Sure. Explore away! That's what market competition does. Entrepreneurs constantly explore options in search of profit. But that's very different from government forcing taxpayers to fund one particular fuel.
Only Cruz and Sen. Rand Paul (R-Ken.) have consistently said that the market, not politicians, should choose fuels. Unfortunately, that principled stance hasn't brought them much support. Presidential-race betting at ElectionBettingOdds.com has Cruz dropping and Paul tied for last.
Energy expert Jerry Taylor is right to say that running for office in Iowa not only means you must praise Christianity; it means being "willing to sacrifice children to the corn god."
John Stossel is host of "Stossel" on Fox News and author of "No, They Can't! Why Government Fails -- But Individuals Succeed." For other Creators Syndicate writers and cartoonists, visit www.creators.com.
COPYRIGHT 2016 BY JFS PRODUCTIONS INC.
DISTRIBUTED BY CREATORS.COM
See Other Political Commentaries.
See Other Commentaries by John Stossel.
Views expressed in this column are those of the author, not those of Rasmussen Reports. Comments about this content should be directed to the author or syndicate.
Rasmussen Reports is a media company specializing in the collection, publication and distribution of public opinion information.
We conduct public opinion polls on a variety of topics to inform our audience on events in the news and other topics of interest. To ensure editorial control and independence, we pay for the polls ourselves and generate revenue through the sale of subscriptions, sponsorships, and advertising. Nightly polling on politics, business and lifestyle topics provides the content to update the Rasmussen Reports web site many times each day. If it's in the news, it's in our polls. Additionally, the data drives a daily update newsletter and various media outlets across the country.

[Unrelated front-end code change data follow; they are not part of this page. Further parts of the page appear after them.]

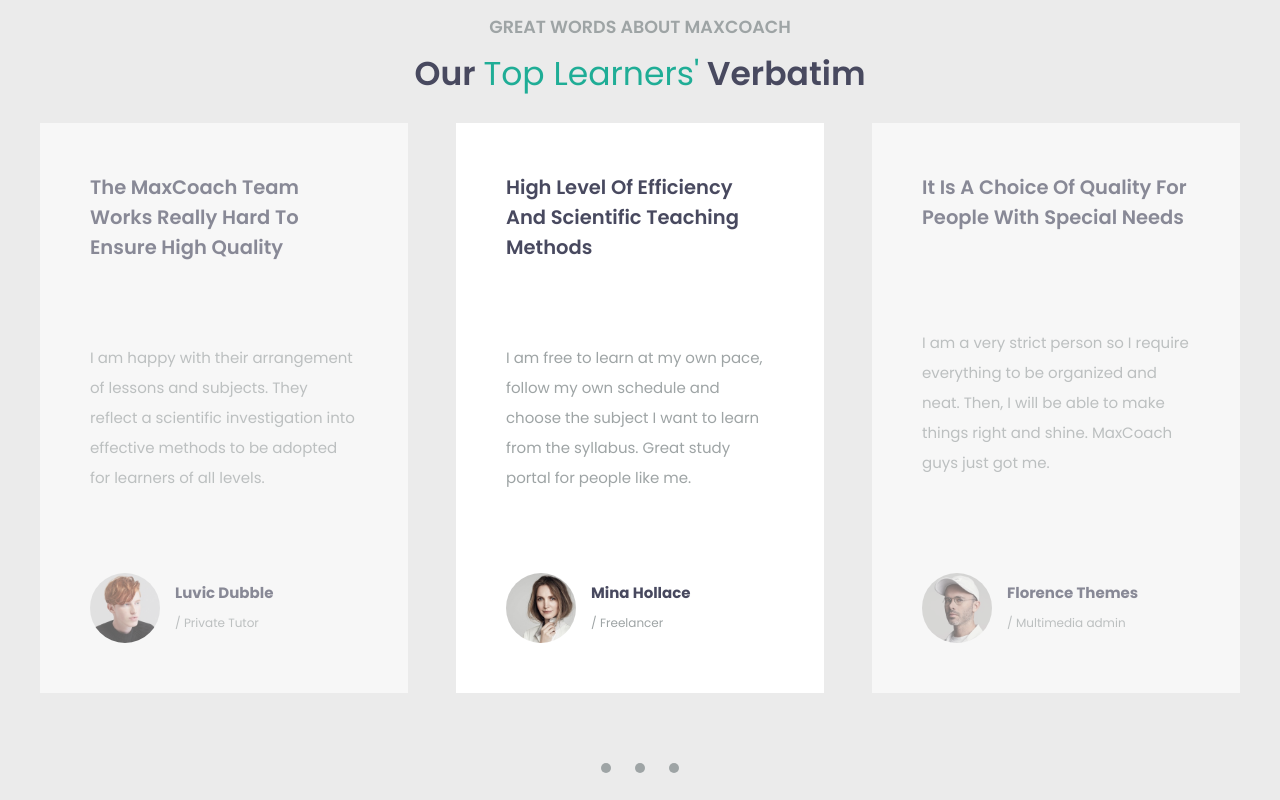
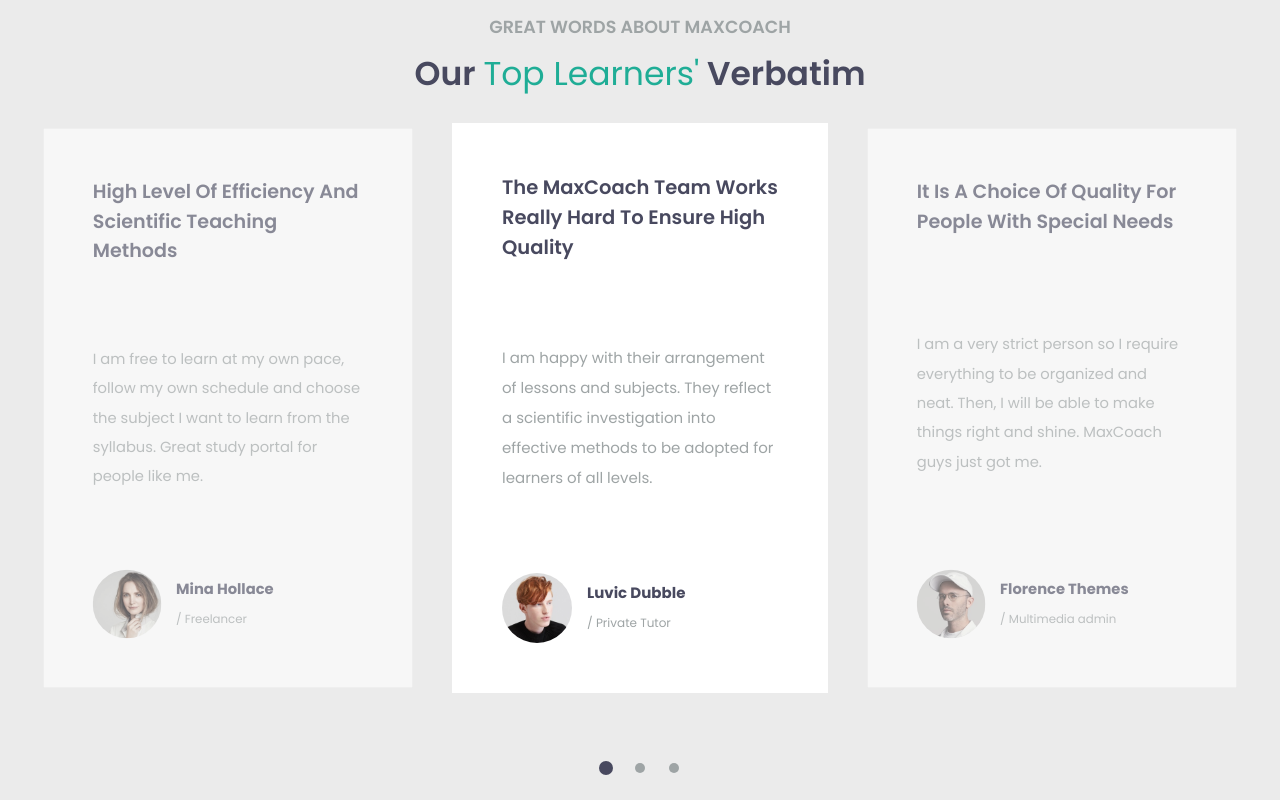
Before and after one commit to francesco-maurella/proj-html-vuejs, a website: page index.html in a window 1280 px wide. Shown: the part 3420-4220 px from the top of the page. Drawn offline with nearby package versions, Linux system fonts and the light colour scheme.

Commit message:
Effetto slider dinamico completo

```diff
--- a/index.html
+++ b/index.html
@@ -204,7 +204,7 @@
             <!-- / list -->
             <!-- slider navbar -->
             <ul class="review-slider-nav">
-              <li v-for="(li, i) in reviews" class="circled" @click="slider(i)"></li>
+              <li v-for="(li, i) in reviews" class="circled" :class="viewSlide(i)" @click="slider(i)"></li>
             </ul>
             <!-- / slider navbar -->
           </div>
--- a/js/script.js
+++ b/js/script.js
@@ -4,7 +4,7 @@
 
   //DATA
   data: {
-    activeSlide : 1,
+    activeSlide : 0,
     topMenu: [
       'Home',
       'Pages',
--- a/src/style.scss
+++ b/src/style.scss
@@ -432,18 +432,28 @@
 
     &-list {
       @include flx-jc-spacebtw;
+      position: relative;
       text-align: left;
 
       &-elm {
         @include list-elm-cont-distance;
-        width: calc(92% / 3);
+        width: calc(94% / 3);
         min-height: 570px;
         background: $col-main;
         padding: 50px;
-        opacity: 0.6;
+
+        &:not(.active){
+          opacity: 0.6;
+          transform: scale(0.98);
+        }
 
         &.active{
+          position: absolute;
+          top: 50%;
+          left: 50%;
+          transform: translate(-50%, -50%);
           opacity: 1;
+          order: 0;
         }
 
         &-user {
@@ -481,7 +491,7 @@
         cursor: pointer;
         transition: 0.25s;
 
-        &:hover {
+        &:hover, &.active {
           transform: scale(1.4);
           background-color: $col-title;
         }
```
Also changed, not shown: css/style.css.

Some information, including the Rasmussen Reports daily Presidential Tracking Poll and commentaries are available for free to the general public. Subscriptions are available for $4.95 a month or 34.95 a year that provide subscribers with exclusive access to more than 20 stories per week on upcoming elections, consumer confidence, and issues that affect us all. For those who are really into the numbers, Platinum Members can review demographic crosstabs and a full history of our data.
To learn more about our methodology, click here.